Johnson: The market today is very different from what it was two years ago. At that time, we could have said that everything was slow and nobody was making decisions. We were doing one-year leases at a time, and it was a stretch to get that from the doctors. For the last 1.5 years, I wouldn’t say they have total visibility with what’s going on with healthcare—one doctor said in about three years he will have visibility, but he has to make decisions now. A lot of the doctors are partnering up in groups and selling out to the hospitals—that’s the biggest challenge. We’re seeing larger, chunkier users, and the average deal is between 3,000 square feet and 5,000 square feet, whereas it used to be around 1,500 square feet.
Cumella: With hospitals and hotel systems, it’s like asking a battleship to make a U-turn. If they start now, in a couple of months they may be about to turn around. They’re big organizations, and it takes them time to react. They spend much more time thinking about making decisions.
With institutional money in healthcare, there’s a cultural clash there, but which one is right? Hospitals are from Venus, and institutions are from Mars. While the industry is bottom-line focused, it’s not bottom line driven for hospitals, especially religious-backed hospitals. Their goal is to deliver quality healthcare to the community—that’s their mission and that’s their daily driver. It’s a different animal than big-box retail.
GlobeSt.com: What is the key to managing healthcare assets today?
Johnson: We have a lot of individual doctors in buildings, and it’s very personal for them. They write checks to pay rent. You have to pay attention to detail, understand their practice and what they’re going through. It helps to have a focus on that.
Cumella: These are high-traffic buildings. It’s not like everybody comes in in the morning and leaves at night. A medical-office building turns over parking spaces every hour, and patients are coming in from the early morning until late at night. It’s a high-velocity business. It can be overwhelming on the staff and on the building systems themselves. The difference between a regular office building and a medical-office building is like the difference between two cars that are both 2012 models, but one has 80,000 miles on it and one has 2,000 miles on it. They’re both the same age, but one has been used a lot more. You have to learn to work on that investment.
GlobeSt.com: Where is the greatest opportunity?
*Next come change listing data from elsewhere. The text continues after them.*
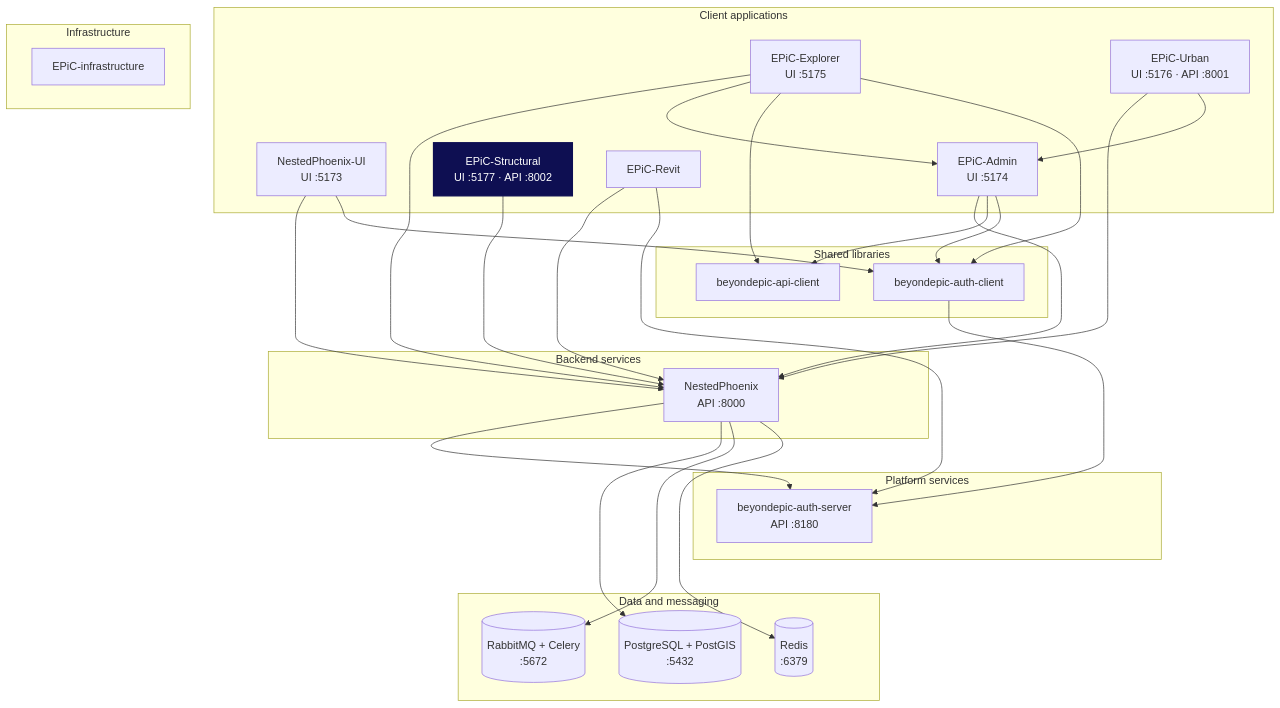
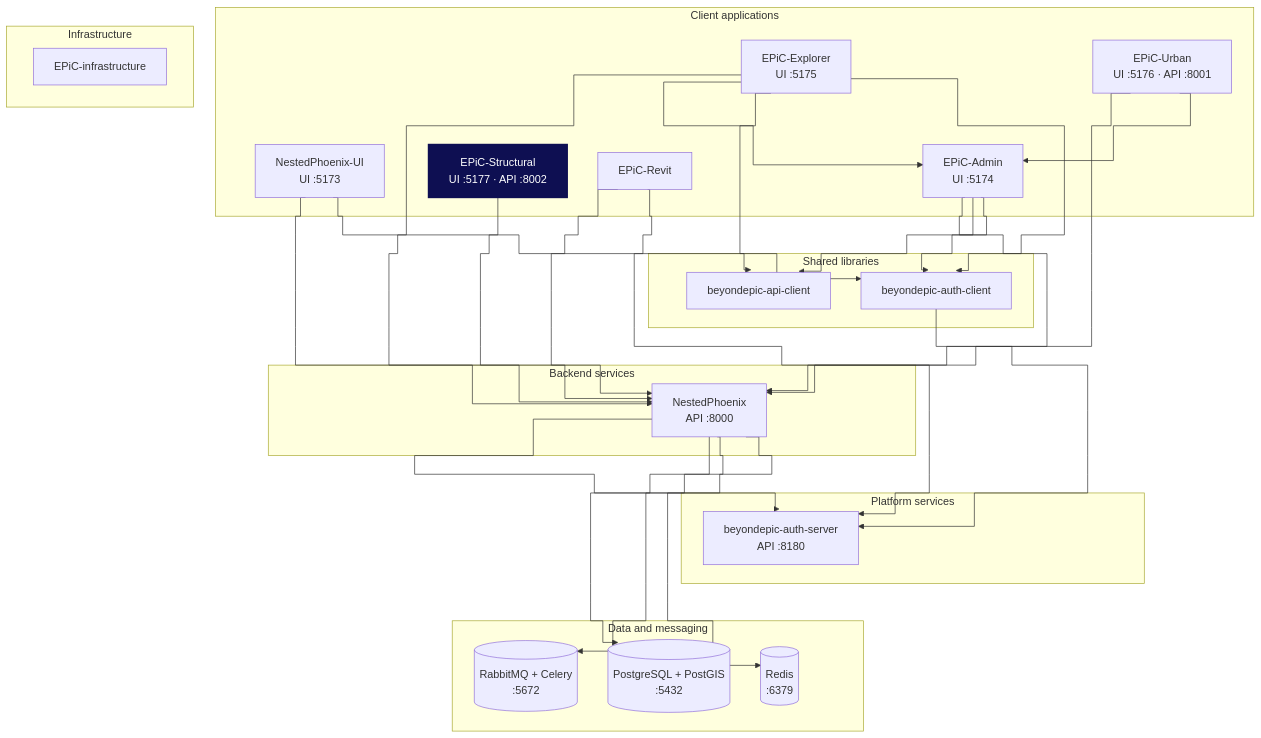
Before and after one commit to beyondepic/EPiC-Structural: the diagram in README.md, drawn with Mermaid.

Commit message:
docs(diagram): orthogonal edge routing so the graph is readable (#3)
Mermaid's default curve (basis) draws bezier curves. On a graph this dense that
reads as crossing spaghetti and it was hard to tell which box an edge landed on.
curve: step gives right-angle routing, so each edge is traceable, and the tier
spacing is tightened.

Compared linear/step/stepAfter/basis as rendered PNGs before choosing, and
confirmed the ~~~ layout links draw 0 arrowheads - they constrain tier order
without implying a dependency.

Generated: edit .context/repos.yaml in beyondepic-workspace, not this block.

````diff
--- a/README.md
+++ b/README.md
@@ -36,53 +36,54 @@
 ```mermaid
+%%{init: {"flowchart": {"curve": "step", "nodeSpacing": 45, "rankSpacing": 55}}}%%
 graph TD
     subgraph client["Client applications"]
         NestedPhoenix_UI["NestedPhoenix-UI<br/>UI :5173"]
         EPiC_Admin["EPiC-Admin<br/>UI :5174"]
         EPiC_Explorer["EPiC-Explorer<br/>UI :5175"]
         EPiC_Urban["EPiC-Urban<br/>UI :5176 · API :8001"]
         EPiC_Structural["EPiC-Structural<br/>UI :5177 · API :8002"]
         EPiC_Revit["EPiC-Revit"]
     end
     subgraph shared["Shared libraries"]
         beyondepic_api_client["beyondepic-api-client"]
         beyondepic_auth_client["beyondepic-auth-client"]
     end
     subgraph service["Backend services"]
         NestedPhoenix["NestedPhoenix<br/>API :8000"]
     end
     subgraph platform["Platform services"]
         beyondepic_auth_server["beyondepic-auth-server<br/>API :8180"]
     end
     subgraph infra["Infrastructure"]
         EPiC_infrastructure["EPiC-infrastructure"]
     end
     subgraph data["Data and messaging"]
         postgresql[("PostgreSQL + PostGIS<br/>:5432")]
         rabbitmq[("RabbitMQ + Celery<br/>:5672")]
         redis[("Redis<br/>:6379")]
     end
     NestedPhoenix_UI --> NestedPhoenix
     NestedPhoenix_UI --> beyondepic_auth_client
     EPiC_Admin --> NestedPhoenix
     EPiC_Admin --> beyondepic_api_client
     EPiC_Admin --> beyondepic_auth_client
     EPiC_Explorer --> NestedPhoenix
     EPiC_Explorer --> EPiC_Admin
     EPiC_Explorer --> beyondepic_api_client
     EPiC_Explorer --> beyondepic_auth_client
     EPiC_Urban --> NestedPhoenix
     EPiC_Urban --> EPiC_Admin
     EPiC_Structural --> NestedPhoenix
     EPiC_Revit --> NestedPhoenix
     EPiC_Revit --> beyondepic_auth_server
     beyondepic_auth_client --> beyondepic_auth_server
     NestedPhoenix --> beyondepic_auth_server
     NestedPhoenix --> postgresql
     NestedPhoenix --> rabbitmq
     NestedPhoenix --> redis
     NestedPhoenix_UI ~~~ beyondepic_api_client
     beyondepic_api_client ~~~ NestedPhoenix
     NestedPhoenix ~~~ beyondepic_auth_server
     beyondepic_auth_server ~~~ postgresql
     style EPiC_Structural fill:#0E0F52,color:#fff,stroke:#0E0F52,stroke-width:2px
 ```
````
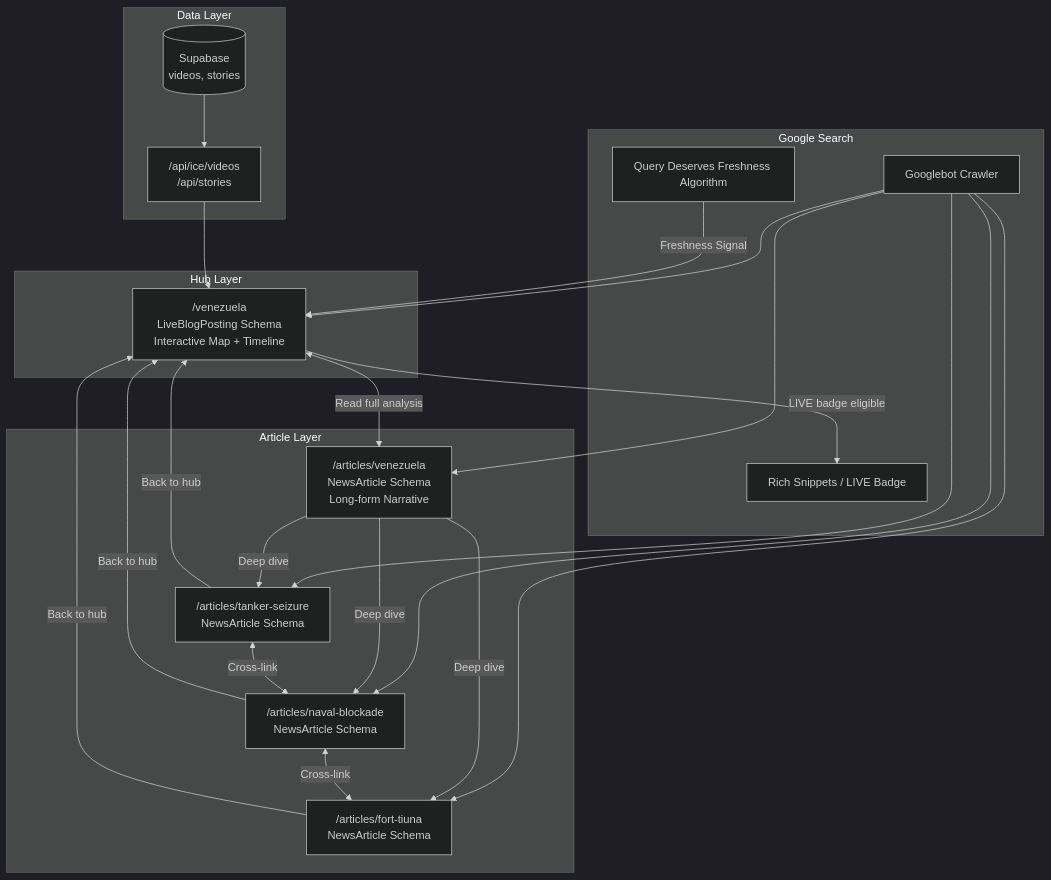
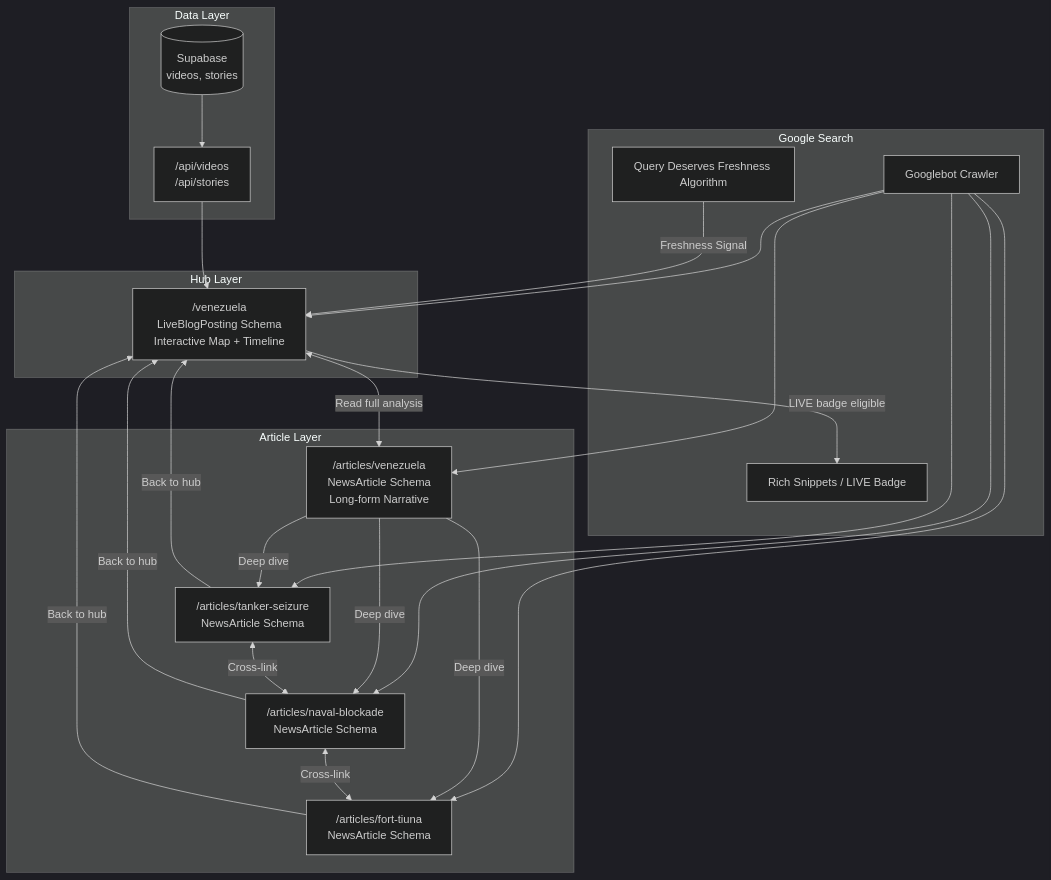
The first of 5 diagrams in docs/seo/SEO_STRATEGY.md (peripheralresearch/news-globe-web), drawn with Mermaid (dark theme) before and after one commit. The commit also changed 15 other files, not shown here.

First line of the commit message:
feat: add videos API, newspaper page, updated icons, and misc improvements

````diff
--- a/docs/seo/SEO_STRATEGY.md
+++ b/docs/seo/SEO_STRATEGY.md
@@ -18,48 +18,48 @@
 ```mermaid
 graph TB
     subgraph "Google Search"
         G[Googlebot Crawler]
         QDF[Query Deserves Freshness Algorithm]
         RS[Rich Snippets / LIVE Badge]
     end
 
     subgraph "Hub Layer"
         VH["/venezuela<br/>LiveBlogPosting Schema<br/>Interactive Map + Timeline"]
     end
 
     subgraph "Article Layer"
         VA["/articles/venezuela<br/>NewsArticle Schema<br/>Long-form Narrative"]
         A1["/articles/tanker-seizure<br/>NewsArticle Schema"]
         A2["/articles/naval-blockade<br/>NewsArticle Schema"]
         A3["/articles/fort-tiuna<br/>NewsArticle Schema"]
     end
 
     subgraph "Data Layer"
         DB[(Supabase<br/>videos, stories)]
-        API["/api/ice/videos<br/>/api/stories"]
+        API["/api/videos<br/>/api/stories"]
     end
 
     G --> VH
     G --> VA
     G --> A1
     G --> A2
     G --> A3
 
     QDF -->|Freshness Signal| VH
     VH -->|LIVE badge eligible| RS
 
     VH <-->|"Read full analysis"| VA
     VA -->|"Deep dive"| A1
     VA -->|"Deep dive"| A2
     VA -->|"Deep dive"| A3
 
     A1 -->|"Back to hub"| VH
     A2 -->|"Back to hub"| VH
     A3 -->|"Back to hub"| VH
 
     A1 <-->|Cross-link| A2
     A2 <-->|Cross-link| A3
 
     DB --> API
     API --> VH
 ```
````
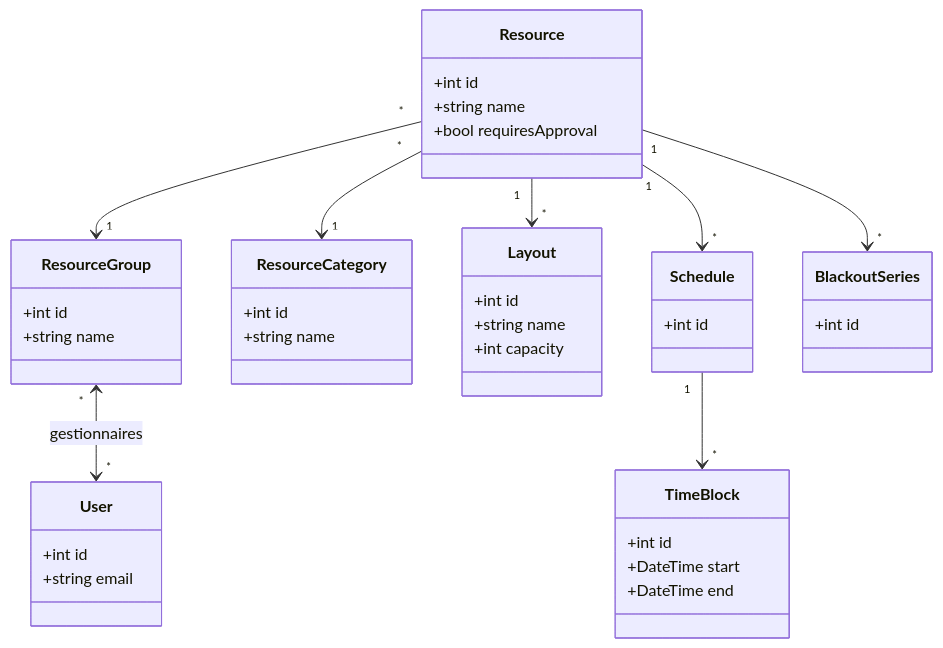
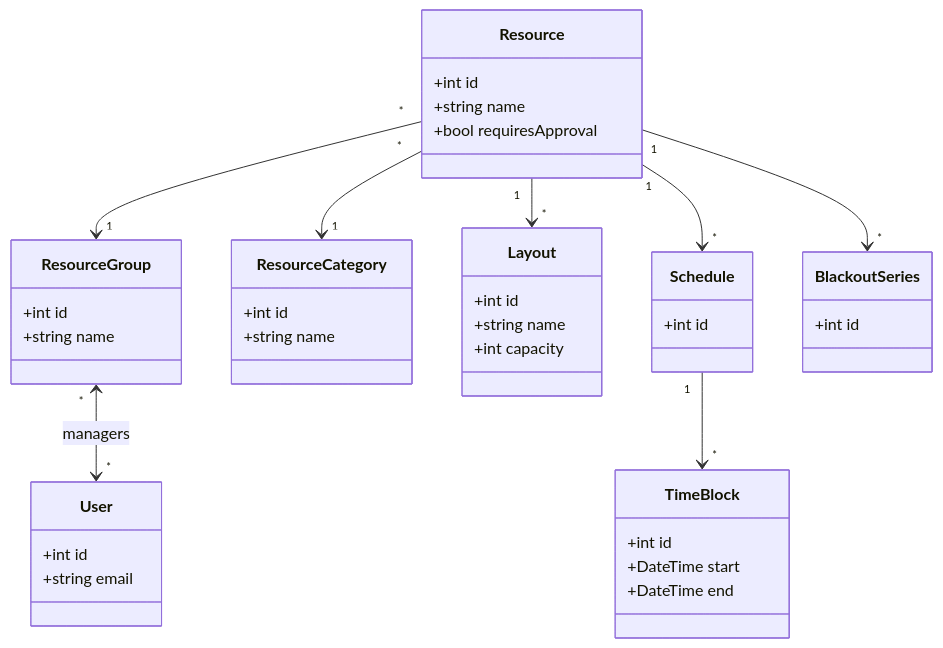
The third of 5 diagrams in docs/01-architecture.md (Betus971/Librebooking-Symfony), drawn with Mermaid before and after one commit. The commit also changed other lines of this file and 261 other files, not shown here.

Commit message:
feat: initial open source release with modern stack, Tailwind v4 and generic architecture

````diff
--- a/docs/01-architecture.md
+++ b/docs/01-architecture.md
@@ -194,44 +177,44 @@
 ```mermaid
 classDiagram
     class ResourceGroup {
         +int id
         +string name
     }
     class Resource {
         +int id
         +string name
         +bool requiresApproval
     }
     class ResourceCategory {
         +int id
         +string name
     }
     class Layout {
         +int id
         +string name
         +int capacity
     }
     class Schedule {
         +int id
     }
     class TimeBlock {
         +int id
         +DateTime start
         +DateTime end
     }
     class BlackoutSeries {
         +int id
     }
     class User {
         +int id
         +string email
     }
 
     Resource "*" --> "1" ResourceGroup
     Resource "*" --> "1" ResourceCategory
     Resource "1" --> "*" Layout
     Resource "1" --> "*" Schedule
     Schedule "1" --> "*" TimeBlock
     Resource "1" --> "*" BlackoutSeries
-    ResourceGroup "*" <--> "*" User : gestionnaires
+    ResourceGroup "*" <--> "*" User : managers
 ```
````
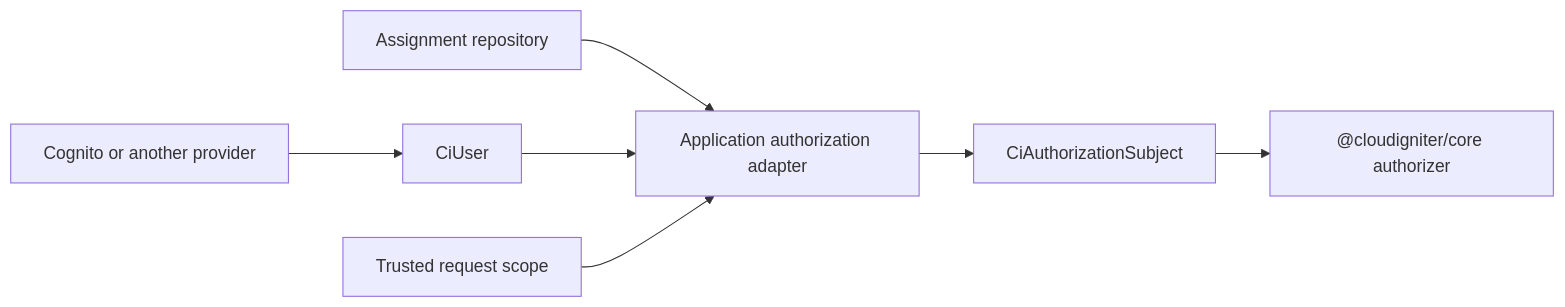
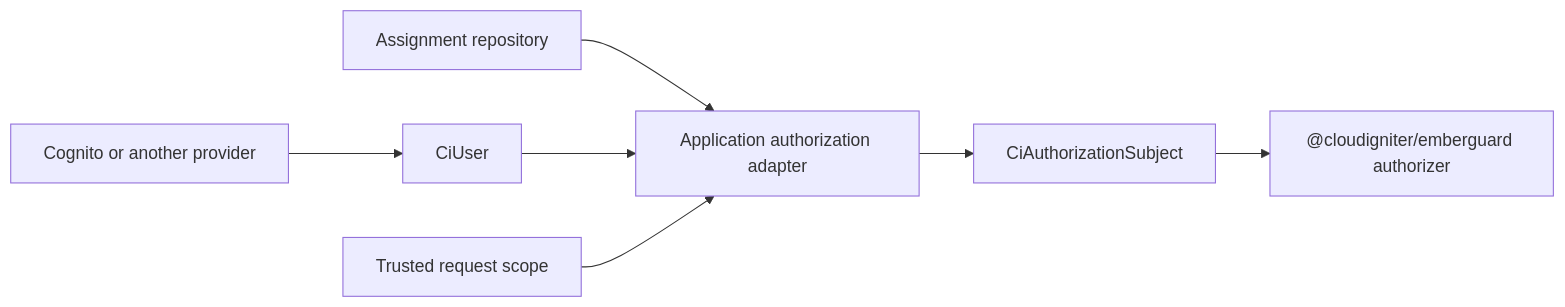
Before and after one commit to Shadi-Ayoub/cloudigniter3-backup: the first of 2 diagrams in developer-guide/docs/core-system/authorization/subjects-and-providers.mdx, drawn with Mermaid. The commit also changed other lines of this file and 1024 other files, not shown here.

````diff
--- a/developer-guide/docs/core-system/authorization/subjects-and-providers.mdx
+++ b/developer-guide/docs/core-system/authorization/subjects-and-providers.mdx
@@ -25,9 +25,9 @@
 ```mermaid
 flowchart LR
   A[Cognito or another provider] --> B[CiUser]
   C[Assignment repository] --> D[Application authorization adapter]
   B --> D
   E[Trusted request scope] --> D
   D --> F[CiAuthorizationSubject]
-  F --> G["@cloudigniter/core authorizer"]
+  F --> G["@cloudigniter/emberguard authorizer"]
 ```
````
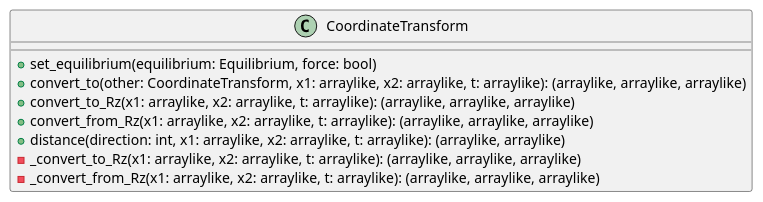
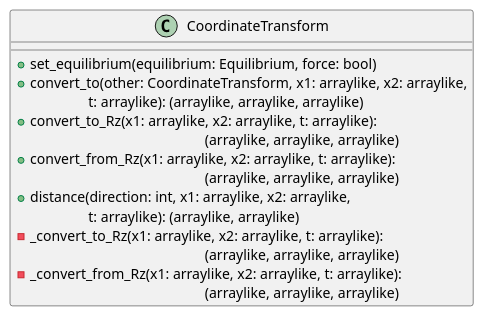
The second of 5 diagrams in doc/design.rst (indica-mcf/Indica), drawn with PlantUML before and after one commit. The commit also changed other lines of this file, not shown here.

```diff
--- a/doc/design.rst
+++ b/doc/design.rst
@@ -155,11 +214,17 @@
 .. uml::
 
    class CoordinateTransform {
    + set_equilibrium(equilibrium: Equilibrium, force: bool)
-   + convert_to(other: CoordinateTransform, x1: arraylike, x2: arraylike, t: arraylike): (arraylike, arraylike, arraylike)
-   + convert_to_Rz(x1: arraylike, x2: arraylike, t: arraylike): (arraylike, arraylike, arraylike)
-   + convert_from_Rz(x1: arraylike, x2: arraylike, t: arraylike): (arraylike, arraylike, arraylike)
-   + distance(direction: int, x1: arraylike, x2: arraylike, t: arraylike): (arraylike, arraylike)
-   - _convert_to_Rz(x1: arraylike, x2: arraylike, t: arraylike): (arraylike, arraylike, arraylike)
-   - _convert_from_Rz(x1: arraylike, x2: arraylike, t: arraylike): (arraylike, arraylike, arraylike)
+   + convert_to(other: CoordinateTransform, x1: arraylike, x2: arraylike,
+                \t\tt: arraylike): (arraylike, arraylike, arraylike)
+   + convert_to_Rz(x1: arraylike, x2: arraylike, t: arraylike):
+     \t\t\t\t\t\t(arraylike, arraylike, arraylike)
+   + convert_from_Rz(x1: arraylike, x2: arraylike, t: arraylike):
+     \t\t\t\t\t\t(arraylike, arraylike, arraylike)
+   + distance(direction: int, x1: arraylike, x2: arraylike,
+              \t\tt: arraylike): (arraylike, arraylike)
+   - _convert_to_Rz(x1: arraylike, x2: arraylike, t: arraylike):
+     \t\t\t\t\t\t(arraylike, arraylike, arraylike)
+   - _convert_from_Rz(x1: arraylike, x2: arraylike, t: arraylike):
+     \t\t\t\t\t\t(arraylike, arraylike, arraylike)
    }
```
Cumella: The mom-and-pops don’t really have access to the same efficiencies as we do. That’s a place where the value of our expertise is recognized immediately by someone who needs it. Also, there’s this institutionalization of real estate, and not many could pass the acid test of working with an institutional owner. We can offer the best of both worlds: that mom-and-pop feeling with institutional capabilities. This space requires someone who can bridge that gap. Doctors are professionals, but as Jeff said, they cut their own checks. There’s fragility there, and you have to know how to handle it.
GlobeSt.com: How are healthcare providers being challenged today?
Cumella: Next to payroll, real estate is the second-largest line item on their balance sheet. It’s where reimbursements are getting cut. They need to find ways to be more efficient with real estate: through space planning, utilities and energy. Everything will be scrutinized over the next five years or you’ll be losing tenants. These are not passive investments—they’re not “set it and forget it.” Multitenant healthcare is a full-contact sport.